A GIANT peace logo will arrive in Glasgow on Thursday on its way to celebrate the 40th anniversary of the Faslane Peace Camp.

The peace camp has sat outside the nuclear weapons base since June 12, 1982, when veteran anti-nuclear protesters Bobby and Margaret Harrison set up a tent on the side of the A814.

Since then, the peace camp has been involved in decades of protests centred on Her Majesty's Naval Base Clyde and the Trident nuclear missiles stationed there.

Once home to as many as 400 protesters, the population of the camp dropped to just three by 2021.

READ MORE: Is BBC’s Vigil based on HMS Vigilant, a real-life Trident submarine?

However, it came back into the public eye after featuring in the hit BBC series Vigil, which saw Martin Compston’s character secretly dating a member of the camp.

As the peace camp looks to celebrate its 40th anniversary, members of protest groups from across the UK will head up to Faslane for the event.

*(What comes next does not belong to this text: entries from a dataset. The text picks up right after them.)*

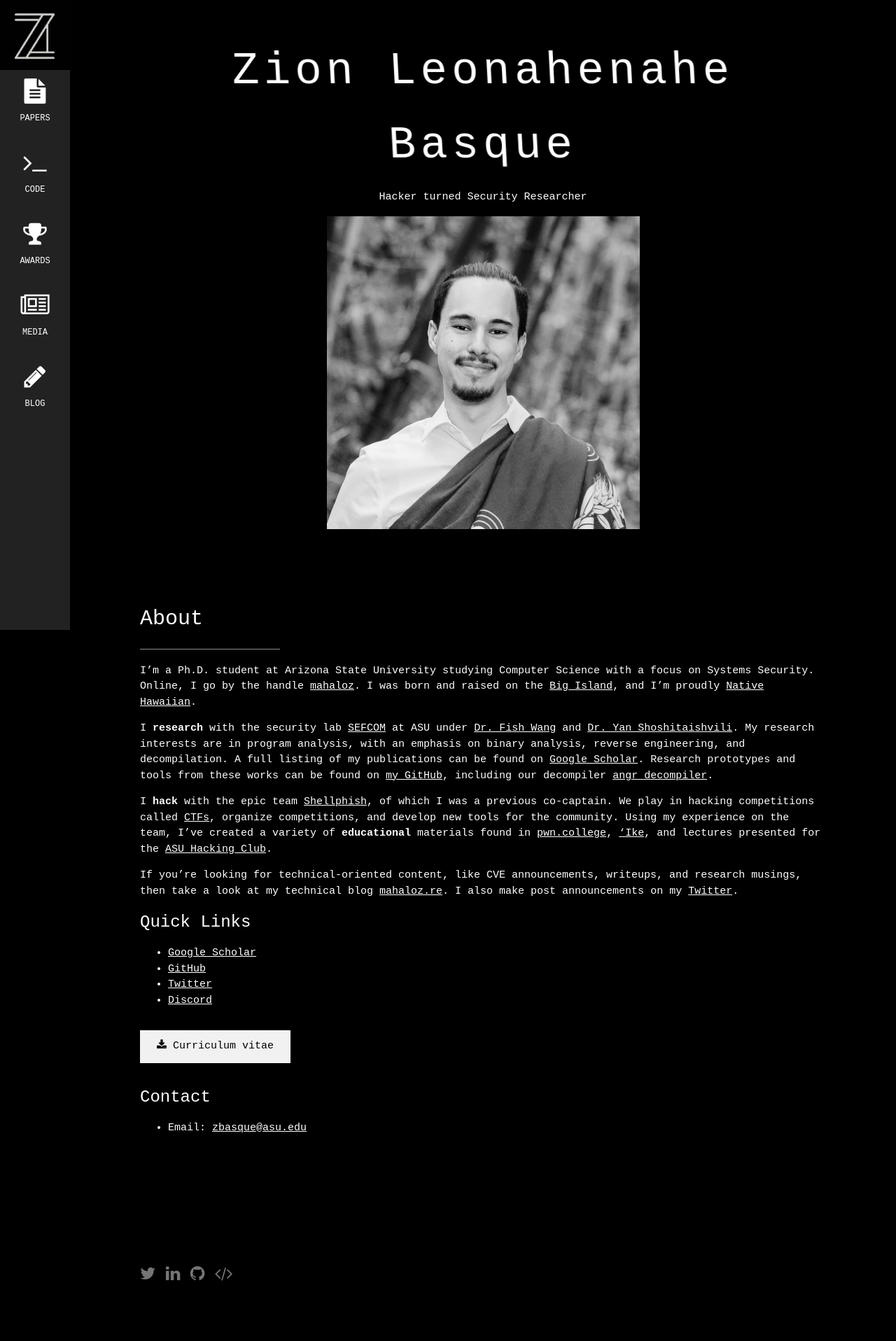
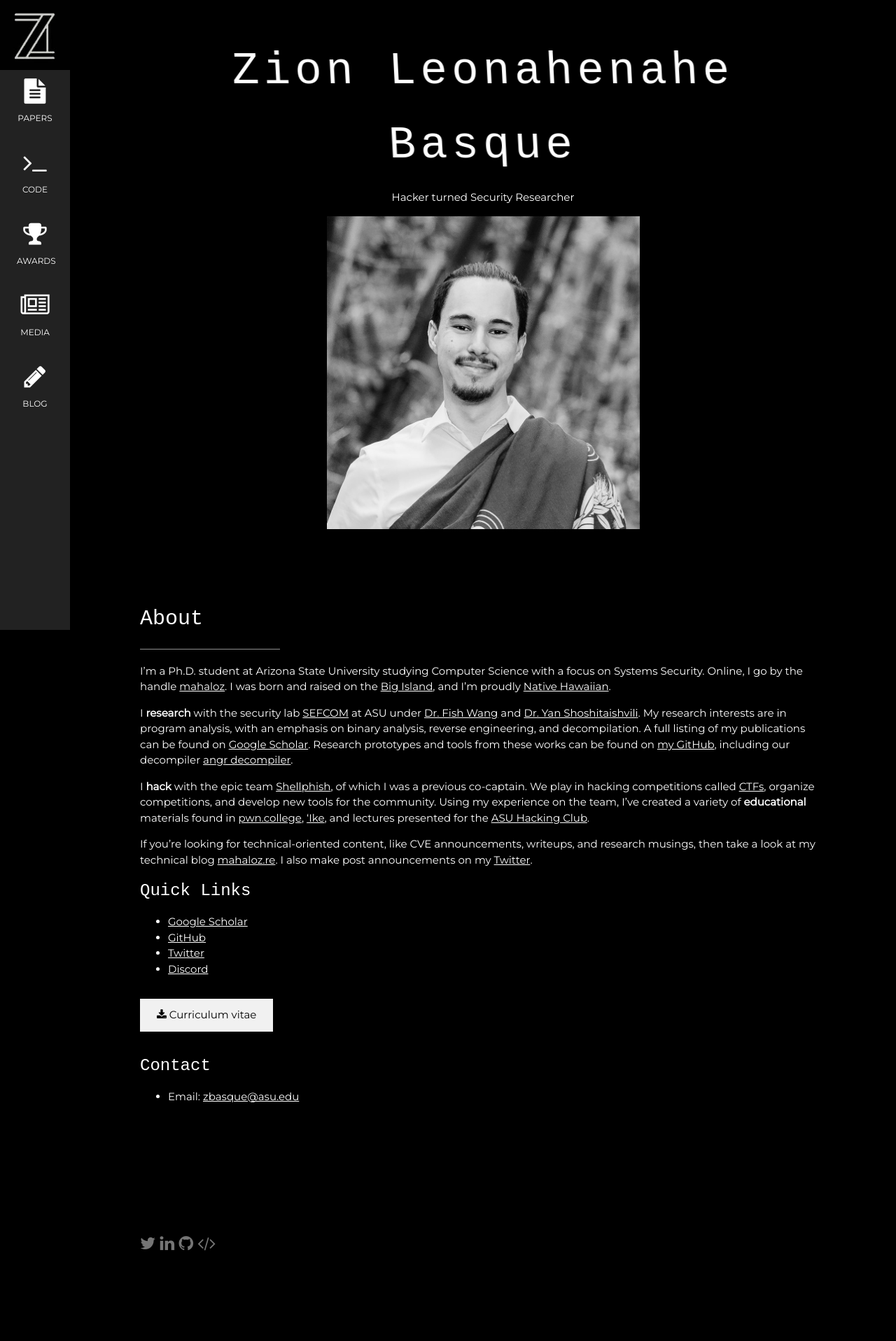
Before and after one commit to mahaloz/zionbasque.com, a Jekyll site: the page built from index.md, in a window 1280 px wide. Shown: the whole page at 70% size. Built offline with Jekyll 4.4.1, drawn with Linux system fonts in a browser that asks for light colours; some web fonts are replaced; after the commit the page ends 1871 px from its top, so only the background shows below that.

Commit message:
update fotnts and highlight

```diff
--- a/_includes/header.html
+++ b/_includes/header.html
@@ -6,13 +6,12 @@
 "width=device-width, initial-scale=1">
 <link rel="stylesheet" href=
 "css/w3.css">
-<link rel="stylesheet" href=
-"https://fonts.googleapis.com/css?family=Montserrat">
-<link rel="stylesheet" href=
-"https://cdnjs.cloudflare.com/ajax/libs/font-awesome/4.7.0/css/font-awesome.min.css">
+<link href="https://fonts.googleapis.com/css2?family=Space+Monoi&family=Open+Sans&family=Montserrat&family=Krub&family=Inter:ital,wght@0,400;0,700;1,400;1,700&family=Special+Elite&family=UnifrakturCook:wght@700&display=swap" rel="stylesheet">
+<link rel="stylesheet" href="https://cdnjs.cloudflare.com/ajax/libs/font-awesome/4.7.0/css/font-awesome.min.css">
 <link rel="stylesheet" href="css/glitch.css">
 <style>
-body, h1,h2,h3,h4,h5,h6 {font-family: courier new, courier;}
+h1,h2,h3,h4,h5,h6 {font-family: "courier new", courier;}
+body {font-family: "Montserrat", sans-serif;}
 .w3-row-padding img {margin-bottom: 12px}
 /* Set the width of the sidebar to 120px */
 .w3-sidebar {width: 100;background: #222;}
@@ -33,5 +32,10 @@ body, h1,h2,h3,h4,h5,h6 {font-family: courier new, courier;}
   transition: 0.4s;
 }
 
+a:hover {
+  color: black;
+  background-color: white;
+}
+
 </style>
 </head>
```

Activists from Trident Ploughshares and Extinction Rebellion will be driving up to Scotland from southern England towing a giant peace logo as they go.

The logo, finished in multi-coloured patterns and mounted on a trailer, stands some three metres high.

The National:

After the anniversary celebrations over the weekend, the logo will head to protests against nuclear weapons at Coulport Angie Zetler, the veteran activist who founded Trident Ploughshares, said: “The Ukraine war has made it more obvious than ever that nuclear weapons do not prevent war. They just make it more dangerous.

“The bottom line with so-called ‘deterrence’ is the willingness to commit mass murder, an atrocity on a vast scale, a major war crime. It is not some common-sense insurance policy. Instead, it leads to the whole global civilian population being held hostage.”

Gillean Lawrence, from Scottish CND, welcomed the arrival of this logo and the work of Trident Ploughshares and Extinction Rebellion.

Dr Rowland Dye from Extinction Rebellion Peace Bristol, said: “Speaking as a former nuclear scientist I know too well the risks to people in this country of manufacturing and maintaining nuclear weapons.

"Added to this is the ruinous financial burden – this money would be so much better spent on the NHS, feeding hungry children, or combating the urgent catastrophic problems of climate-change.”

Before heading to the Faslane Peace Camp, the peace logo will be stopping at Quakers Meeting House, 38 Elmbank Crescent, Glasgow, G2 4PS at midday on Thursday June 9.

More information on the protests against nuclear weapons planned for the anniversary of the camp can be found here.